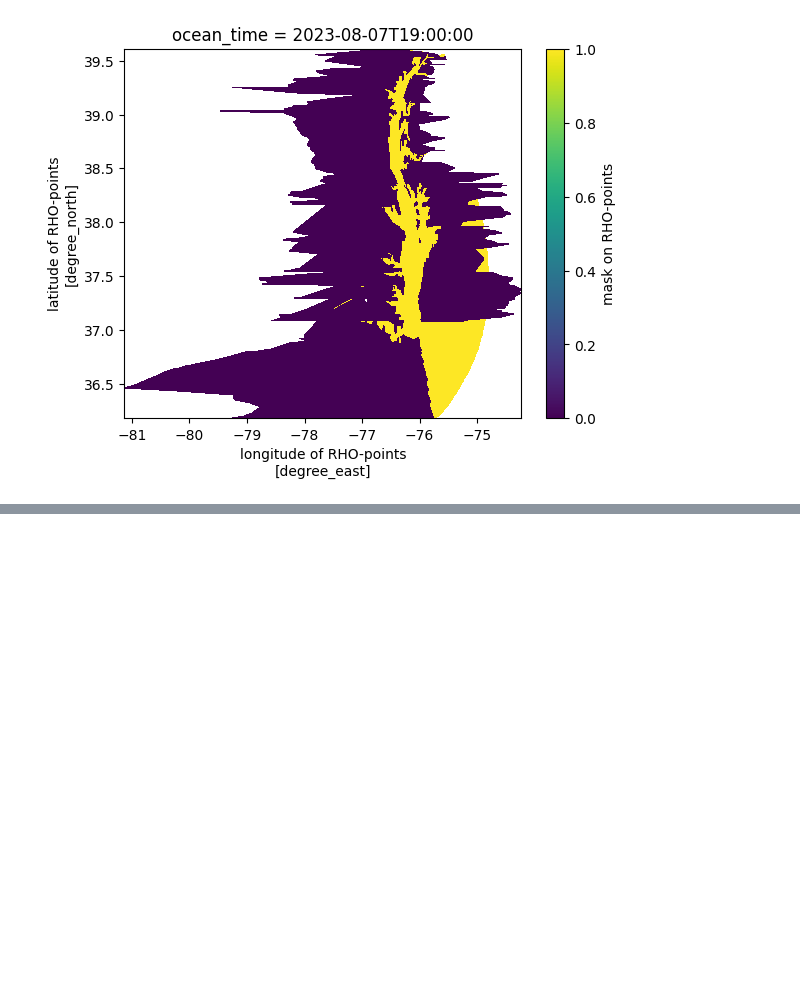
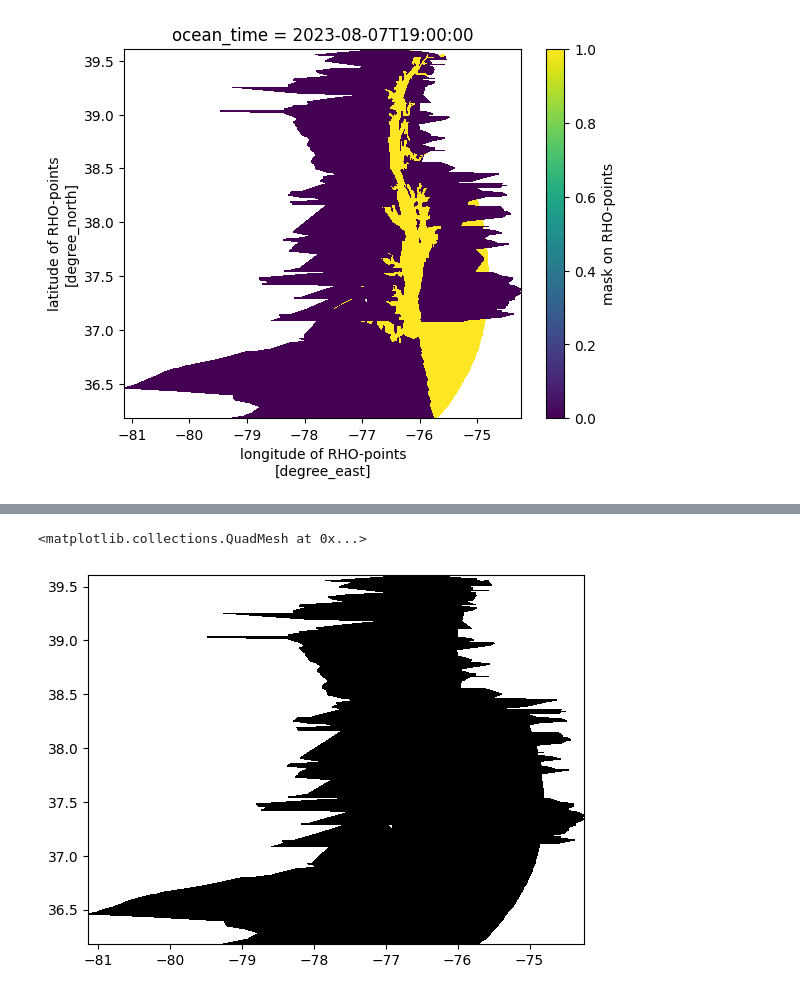
Before and after one commit to mpiannucci/ocean-notebooks, a Jupyter notebook: cbofs_best.ipynb, the cells around one changed output, grey strips where cells are left out. Saved outputs shown, nothing was run; the diff lists cells and outputs as text; code cells hidden in the pictures; blank space fills up the shorter version.

```diff
--- a/cbofs_best.ipynb
+++ b/cbofs_best.ipynb
@@ -51,0 +53,8 @@ plt.scatter(lon_masked, lat_masked, c=sal_masked, cmap='jet', s=1)
+# %%
+mmm = mask.values
+mmm[mmm==0] = np.nan
+mmm[mmm==1] = 2
+plt.pcolormesh(ds.lon_rho, ds.lat_rho, mmm, cmap='gray')
+# %% [output]
+<matplotlib.collections.QuadMesh at 0x...>
+[figure, added]
```
Also changed, not shown: parts of 5 cells of this notebook, 3 other files.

Assignment: Write out again every line above exactly as given; the pictures do not belong in the copy.

Result for this exercise:
Before and after one commit to mpiannucci/ocean-notebooks, a Jupyter notebook: cbofs_best.ipynb, the cells around one changed output, grey strips where cells are left out. Saved outputs shown, nothing was run; the diff lists cells and outputs as text; code cells hidden in the pictures; blank space fills up the shorter version.

```diff
--- a/cbofs_best.ipynb
+++ b/cbofs_best.ipynb
@@ -51,0 +53,8 @@ plt.scatter(lon_masked, lat_masked, c=sal_masked, cmap='jet', s=1)
+# %%
+mmm = mask.values
+mmm[mmm==0] = np.nan
+mmm[mmm==1] = 2
+plt.pcolormesh(ds.lon_rho, ds.lat_rho, mmm, cmap='gray')
+# %% [output]
+<matplotlib.collections.QuadMesh at 0x...>
+[figure, added]
```
Also changed, not shown: parts of 5 cells of this notebook, 3 other files.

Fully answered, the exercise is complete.